As we reported last Friday, the entire council of Newcastle Cathedral has been removed from their positions.
The Newcastle Herald has it’s own version of the story:
NEWCASTLE Christchurch Cathedral’s parish council has been sacked, and senior Anglicans have been stood down, after the royal commission heard evidence of “coordinated opposition” to Bishop Greg Thompson following public statements that he was sexually abused by a bishop.
In a statement on Wednesday the diocese confirmed Dean of Newcastle Stephen Williams had “stood people down from leadership roles in the liturgy”, and Bishop Peter Stuart, on behalf of Bishop Thompson, had dissolved the cathedral parish council.
The action was taken in consultation with Newcastle Anglican diocesan council.

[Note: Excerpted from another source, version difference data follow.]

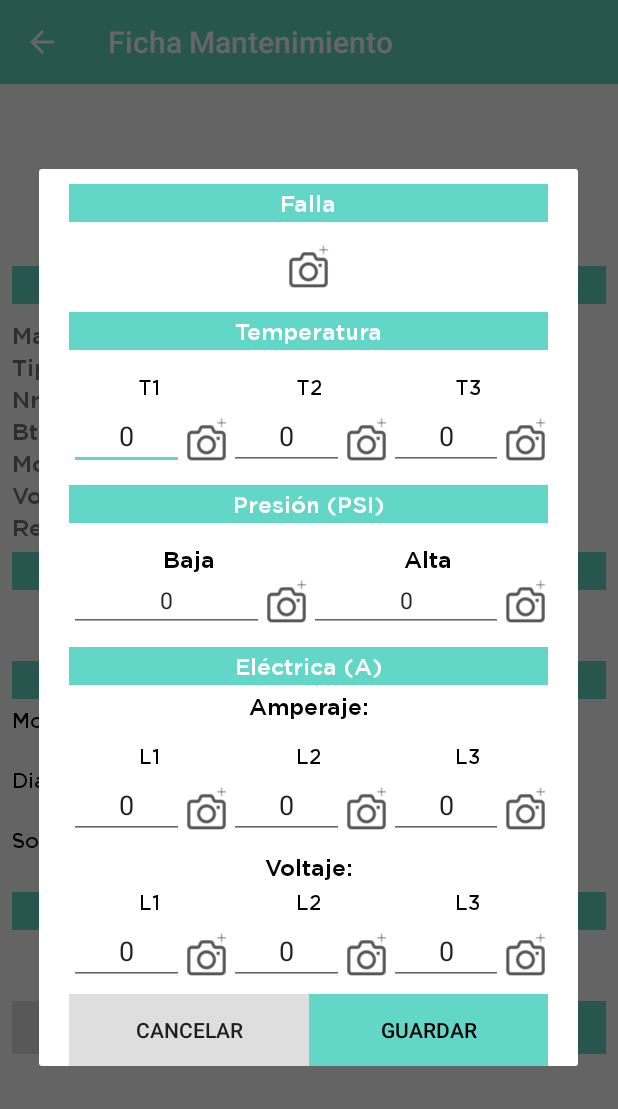
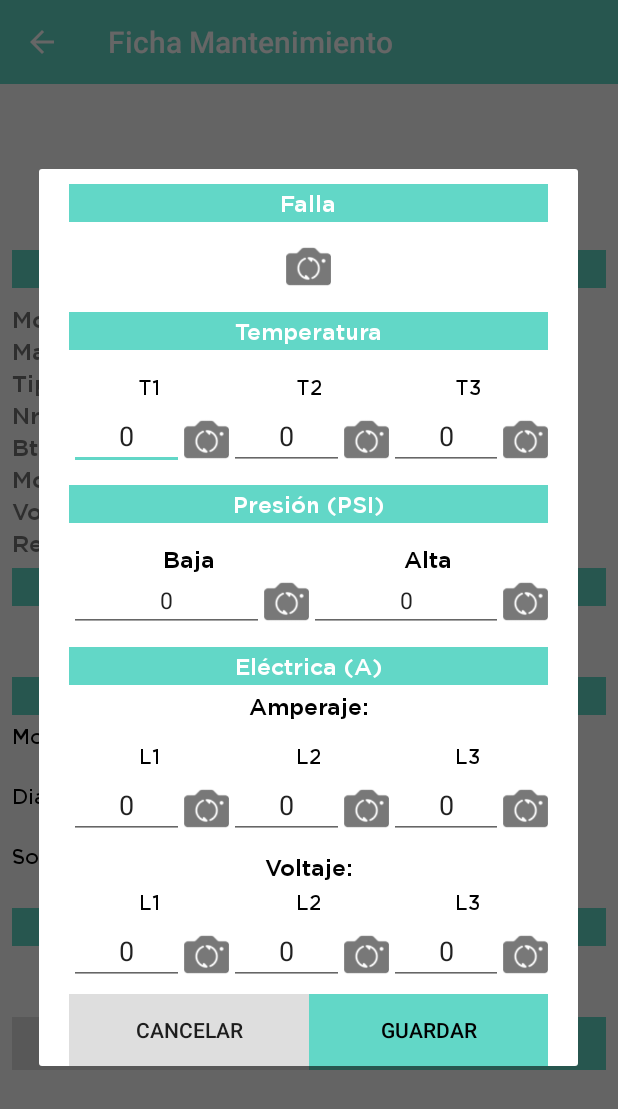
Before and after one commit to r1305/Operaciones, an Android app: the FichaMantenimientoActivity screen opened directly, with no data from a screen before it, after a tap on "ANTES", on a phone screen of 412 x 824 dp. Shown: the top 1109 px of the screen. Run offline under Robolectric (Android 15) with nearby library versions, the phone set to English and light mode, and no system bars; our stand-ins replace Volley; libraries missing offline, so code that uses them is left out: com.github.gcacace.signaturepad, com.toptoche.searchablespinnerlibrary, jrizani.jrspinner, org.json.simple; plain views replace JRSpinner, SearchableSpinner; network calls fail; pictures from the network do not load; 6 statements that could not run were skipped.

Commit message:
small fixes change icons

```diff
--- a/app/src/main/java/com/system/operaciones/activities/FichaMantenimientoActivity.java
+++ b/app/src/main/java/com/system/operaciones/activities/FichaMantenimientoActivity.java
@@ -47,6 +47,7 @@ import com.system.operaciones.utils.Credentials;
 import com.system.operaciones.utils.Image;
 import com.system.operaciones.utils.Utils;
 import com.system.operaciones.utils.ViewDialog;
+import com.toptoche.searchablespinnerlibrary.SearchableSpinner;
 
 import org.json.simple.JSONArray;
 import org.json.simple.JSONObject;
@@ -84,10 +85,10 @@ public class FichaMantenimientoActivity extends AppCompatActivity {
     private String id,tienda_id;
 
     AlertDialog alertDialog;
-    JRSpinner spinner_motivos;
+    SearchableSpinner spinner_motivos;
     String[] motivos_id;
 
-    JRSpinner spinner_diagnosticos;
+    SearchableSpinner spinner_diagnosticos;
     String[] diagnosticos_id;
 
     String solucion;
@@ -132,10 +133,10 @@ public class FichaMantenimientoActivity extends AppCompatActivity {
         spinner_diagnosticos = findViewById(R.id.spinner_diagnostico);
         et_diagnostico = findViewById(R.id.et_diagnostico);
         getMotivos();
-        spinner_motivos.setOnItemClickListener(new JRSpinner.OnItemClickListener() {
-            @Override
-            public void onItemClick(int position) {
-                motivo_id = motivos_id[position];
+        spinner_motivos.setOnItemSelectedListener(new AdapterView.OnItemSelectedListener() {
+            @Override
+            public void onItemSelected(AdapterView<?> adapterView, View view, int i, long l) {
+                motivo_id = motivos_id[i];
                 if(motivo_id.equals("6")){
                     et_diagnostico.setVisibility(View.VISIBLE);
                 }else{
@@ -143,15 +144,26 @@ public class FichaMantenimientoActivity extends AppCompatActivity {
                 }
                 getDiagnostico(motivo_id);
             }
-        });
-
-        spinner_diagnosticos.setOnItemClickListener(new JRSpinner.OnItemClickListener() {
-            @Override
-            public void onItemClick(int position) {
-                diagnostico_id = diagnosticos_id[position];
+
+            @Override
+            public void onNothingSelected(AdapterView<?> adapterView) {
+                motivo_id = motivos_id[0];
+            }
+        });
+
+        spinner_diagnosticos.setOnItemSelectedListener(new AdapterView.OnItemSelectedListener() {
+            @Override
+            public void onItemSelected(AdapterView<?> adapterView, View view, int i, long l) {
+                diagnostico_id = diagnosticos_id[i];
                 getSolucion(diagnostico_id);
             }
-        });
+
+            @Override
+            public void onNothingSelected(AdapterView<?> adapterView) {
+                diagnostico_id = diagnosticos_id[0];
+            }
+        });
+
         tv_solucion = findViewById(R.id.tv_solucion);
         Button btn_antes = findViewById(R.id.btn_antes);
         Button btn_despues = findViewById(R.id.btn_despues);
@@ -1406,6 +1418,8 @@ public class FichaMantenimientoActivity extends AppCompatActivity {
         queue.add(stringRequest);
     }
 
+    ArrayAdapter<String> adapter_motivos;
+    ArrayAdapter<String> adapter_diagnosticos;
     private void getMotivos()
     {
         String url=ctx.getApplicationContext().getString(R.string.base_url)+ctx.getApplicationContext().getString(R.string.getMotivos_url);
@@ -1436,9 +1450,8 @@ public class FichaMantenimientoActivity extends AppCompatActivity {
                                     motivos_id[i] = (String)ob.get("id");
                                     i++;
                                 }
-                                spinner_motivos.setItems(motivos);
-                                spinner_motivos.clear();
-                                spinner_diagnosticos.clear();
+                                adapter_motivos = new ArrayAdapter<>(ctx,R.layout.dropdown_style,motivos);
+                                spinner_motivos.setAdapter(adapter_motivos);
                                 tv_solucion.setText("");
                             }
                         } catch (Exception e) {
@@ -1491,8 +1504,8 @@ public class FichaMantenimientoActivity extends AppCompatActivity {
                                     diagnosticos_id[i] = (String)ob.get("id");
                                     i++;
                                 }
-                                spinner_diagnosticos.setItems(diagnosticos);
-                                spinner_diagnosticos.clear();
+                                adapter_diagnosticos = new ArrayAdapter<>(ctx,R.layout.dropdown_style,diagnosticos);
+                                spinner_diagnosticos.setAdapter(adapter_diagnosticos);
                                 tv_solucion.setText("");
                             }
                         } catch (Exception e) {
@@ -1641,7 +1654,7 @@ public class FichaMantenimientoActivity extends AppCompatActivity {
     EditText et_nro_serie,et_cond_nro_serie;
     ImageView icon_evap_scan,icon_cond_scan;
 
-    TextView tv_marca,tv_modelo,tv_btu,tv_nro_serie,tv_tipo,tv_voltaje,tv_refrigerante;
+    TextView tv_marca,tv_modelo,tv_btu,tv_nro_serie,tv_tipo,tv_voltaje,tv_refrigerante,tv_motivo,tv_nro_equipo;
     String equipo_id;
     private void getEquipo()
     {
@@ -1689,6 +1702,8 @@ public class FichaMantenimientoActivity extends AppCompatActivity {
                                             String voltaje = (String)ob.get("voltaje");
                                             String refrigerante = (String)ob.get("refrigerante");
                                             fase = (String)ob.get("cond_fase_id");
+                                            String nro_equipo = (String)ob.get("nro_equipo");
+                                            String motivo = (String)ob.get("motivo");
 
                                             tv_marca = findViewById(R.id.ficha_marca);
                                             tv_btu = findViewById(R.id.ficha_btu);
@@ -1697,6 +1712,8 @@ public class FichaMantenimientoActivity extends AppCompatActivity {
                                             tv_nro_serie = findViewById(R.id.ficha_nro_serie);
                                             tv_voltaje = findViewById(R.id.ficha_voltaje);
                                             tv_refrigerante = findViewById(R.id.ficha_refrigerante);
+                                            tv_motivo = findViewById(R.id.ficha_tv_motivo);
+                                            tv_nro_equipo = findViewById(R.id.ficha_tv_nro_equipo);
 
                                             tv_marca.setText(marca);
                                             tv_btu.setText(btu);
@@ -1705,6 +1722,8 @@ public class FichaMantenimientoActivity extends AppCompatActivity {
                                             tv_nro_serie.setText(nro_serie);
                                             tv_voltaje.setText(voltaje);
                                             tv_refrigerante.setText(refrigerante);
+                                            tv_motivo.setText(motivo);
+                                            tv_nro_equipo.setText("Equipo N° "+nro_equipo);
                                         }
                                     }
                                 }
--- a/app/src/main/java/com/system/operaciones/adapters/MantenimientoAdapter.java
+++ b/app/src/main/java/com/system/operaciones/adapters/MantenimientoAdapter.java
@@ -506,7 +506,7 @@ public class MantenimientoAdapter extends RecyclerView.Adapter<MantenimientoAdap
                                 for(Object o: respuesta){
                                     JSONObject ob = (JSONObject)o;
                                     if(!ob.get("id").equals("0")){
-                                        equipos[i] = ob.get("modelo")+" - "+ob.get("evap_nro_serie");
+                                        equipos[i] = "Equipo "+ob.get("nro_equipo");
                                     }else{
                                         equipos[i] = (String)ob.get("evap_nro_serie");
                                     }
--- a/app/src/main/res/layout/activity_ficha_mantenimiento.xml
+++ b/app/src/main/res/layout/activity_ficha_mantenimiento.xml
@@ -33,6 +33,31 @@
                 android:gravity="center"
                 android:background="@color/verdePastel"
                 android:layout_marginBottom="10dp"/>
+
+            <!-- Motivo -->
+            <LinearLayout
+                android:layout_weight="1"
+                android:layout_width="match_parent"
+                android:layout_height="match_parent"
+                android:orientation="horizontal">
+
+                <TextView
+                    android:layout_weight="1"
+                    android:layout_width="match_parent"
+                    android:layout_height="match_parent"
+                    android:fontFamily="@font/gotham_medium"
+                    android:gravity="center|start"
+                    android:text="Motivo:"
+                    android:textSize="15sp" />
+
+                <TextView
+                    android:layout_weight="0.5"
+                    android:id="@+id/ficha_tv_motivo"
+                    android:layout_width="match_parent"
+                    android:layout_height="wrap_content"
+                    android:gravity="center|start"
+                    android:textSize="15sp"/>
+            </LinearLayout>
 
             <!-- Marca -->
             <LinearLayout
--- a/app/src/main/res/layout/dialog_lecturas.xml
+++ b/app/src/main/res/layout/dialog_lecturas.xml
@@ -54,7 +54,7 @@
                             android:id="@+id/icon_camera_falla"
                             android:layout_width="30dp"
                             android:layout_height="30dp"
-                            android:src="@drawable/icon_cam"
+                            android:src="@drawable/icon_cam2"
                             android:layout_gravity="center"/>
 
                         <ImageView
@@ -130,7 +130,7 @@
                             android:id="@+id/icon_cam_temp_l1"
                             android:layout_width="30dp"
                             android:layout_height="30dp"
-                            android:src="@drawable/icon_cam"
+                            android:src="@drawable/icon_cam2"
                             android:layout_gravity="center"/>
 
                         <ImageView
@@ -174,7 +174,7 @@
                             android:layout_width="30dp"
                             android:layout_height="30dp"
                             android:layout_gravity="center"
-                            android:src="@drawable/icon_cam"/>
+                            android:src="@drawable/icon_cam2"/>
 
                         <ImageView
                             android:id="@+id/icon_gallery_temp_l2"
@@ -217,7 +217,7 @@
                             android:layout_width="30dp"
                             android:layout_height="30dp"
                             android:layout_gravity="center"
-                            android:src="@drawable/icon_cam"/>
+                            android:src="@drawable/icon_cam2"/>
 
                         <ImageView
                             android:id="@+id/icon_gallery_temp_l3"
@@ -296,7 +296,7 @@
                             android:layout_width="30dp"
                             android:layout_height="30dp"
                             android:layout_gravity="center"
-                            android:src="@drawable/icon_cam" />
+                            android:src="@drawable/icon_cam2" />
 
                         <ImageView
                             android:id="@+id/icon_gallery_presion_baja"
@@ -342,7 +342,7 @@
                             android:layout_width="30dp"
                             android:layout_height="30dp"
                             android:layout_gravity="center"
-                            android:src="@drawable/icon_cam" />
+                            android:src="@drawable/icon_cam2" />
 
                         <ImageView
                             android:id="@+id/icon_gallery_presion_alta"
@@ -440,7 +440,7 @@
                                         android:layout_width="30dp"
                                         android:layout_height="30dp"
                                         android:layout_gravity="center"
-                                        android:src="@drawable/icon_cam"/>
+                                        android:src="@drawable/icon_cam2"/>
 
                                     <ImageView
                                         android:id="@+id/icon_gallery_amp_l1"
@@ -483,7 +483,7 @@
                                         android:layout_width="30dp"
                                         android:layout_height="30dp"
                                         android:layout_gravity="center"
-                                        android:src="@drawable/icon_cam"/>
+                                        android:src="@drawable/icon_cam2"/>
 
                                     <ImageView
                                         android:id="@+id/icon_gallery_amp_l2"
@@ -526,7 +526,7 @@
                                         android:layout_width="30dp"
                                         android:layout_height="30dp"
                                         android:layout_gravity="center"
-                                        android:src="@drawable/icon_cam"/>
+                                        android:src="@drawable/icon_cam2"/>
 
                                     <ImageView
                                         android:id="@+id/icon_gallery_amp_l3"
@@ -595,7 +595,7 @@
                                         android:layout_width="30dp"
                                         android:layout_height="30dp"
                                         android:layout_gravity="center"
-                                        android:src="@drawable/icon_cam"/>
+                                        android:src="@drawable/icon_cam2"/>
 
                                     <ImageView
                                         android:id="@+id/icon_gallery_volt_l1"
@@ -638,7 +638,7 @@
                                         android:layout_width="30dp"
                                         android:layout_height="30dp"
                                         android:layout_gravity="center"
-                                        android:src="@drawable/icon_cam"/>
+                                        android:src="@drawable/icon_cam2"/>
 
                                     <ImageView
                                         android:id="@+id/icon_gallery_volt_l2"
@@ -682,7 +682,7 @@
                                         android:layout_width="30dp"
                                         android:layout_height="30dp"
                                         android:layout_gravity="center"
-                                        android:src="@drawable/icon_cam" />
+                                        android:src="@drawable/icon_cam2" />
 
                                     <ImageView
                                         android:id="@+id/icon_gallery_volt_l3"
```
Also changed, not shown: app/src/main/java/com/system/operaciones/activities/FichaUrgenciaActivity.java (+38 -71 lines), app/src/main/java/com/system/operaciones/activities/UrgenciasActivity.java (+8 -27 lines), app/src/main/java/com/system/operaciones/adapters/UrgenciaAdapter.java (+6 -4 lines), app/src/main/res/layout/activity_ficha_urgencia.xml (+37 -2 lines), app/src/main/res/drawable-v24/icon_cam.png, app/src/main/res/drawable-v24/icon_cam2.png (added), app/src/main/res/drawable/icon_cam.png, app/src/main/res/drawable/icon_cam2.png (added).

It came after explosive evidence at the Royal Commission into Institutional Responses to Child Sexual Abuse sitting in Newcastle, where commission chair Justice Peter McClellan accused solicitor and former diocesan lawyer Robert Caddies of leading “coordinated opposition” to Bishop Thompson.
This followed a complaint from a group of senior Anglicans to the royal commission in April, questioning Bishop Thompson’s “unsubstantiated” claim he was groomed and sexually abused by two senior clerics, including the late Bishop Ian Shevill.
I write “it’s own version of the story” since the Herald article makes no mention of the far wider range of complaints against Bishop Thompson (reported here on davidould.net last week).
In the letter sent to those removed from office, Assistant Bishop Peter Stuart accuses them of being persons not fulfilling the duties outlined in the Responsible Persons Ordinance 2015 [pdf] of the diocese. The Ordinance was passed by the Diocesan Council (not the entire diocesan synod) and gives power to the bishop to remove anybody from a diocesan body at his own discretion, subject to an appeal to the Diocesan Council.
The letter to those removed draws attention to the obligations to
- act honestly and fairly in the best interests of the diocese.
- conduct themselves in keeping with the Being Together code of conduct of the diocese.
Assistant Bishop Stuart then goes on to state that simply by signing the letter sent to the Royal Commission they are not fit to be Responsible Persons in the diocese. i.e. the charge is simply that they raised concerns about their bishop to a third party.
The bishop goes on to urge those he writes to to accept his decision and make a formal apology to Bishop Thompson.
Yesterday I spoke to a number of persons in the diocese, both clergy and laity of a broad variety of theological persuasions. They raised concerns of yet another autocratic action by diocesan leadership. One spoke to me of the deep frustration about a diocesan bishop who has for a long time refused to meet with anyone who has concerns and who enacts discipline without seeking a pastoral resolution. Others have spoken to me about similar uses of disciplinary processes whenever the bishop perceives any complaint about his leadership.
One member of clergy described the atmosphere now as “a little McCarthyist” and described how they and others shared the concerns but were concerned that any attempt to speak out would be met with an identical response.
There is a great danger now that Bishop Thompson’s good work in addressing matters of child abuse will be lost in these greater and even more wide-ranging complaints.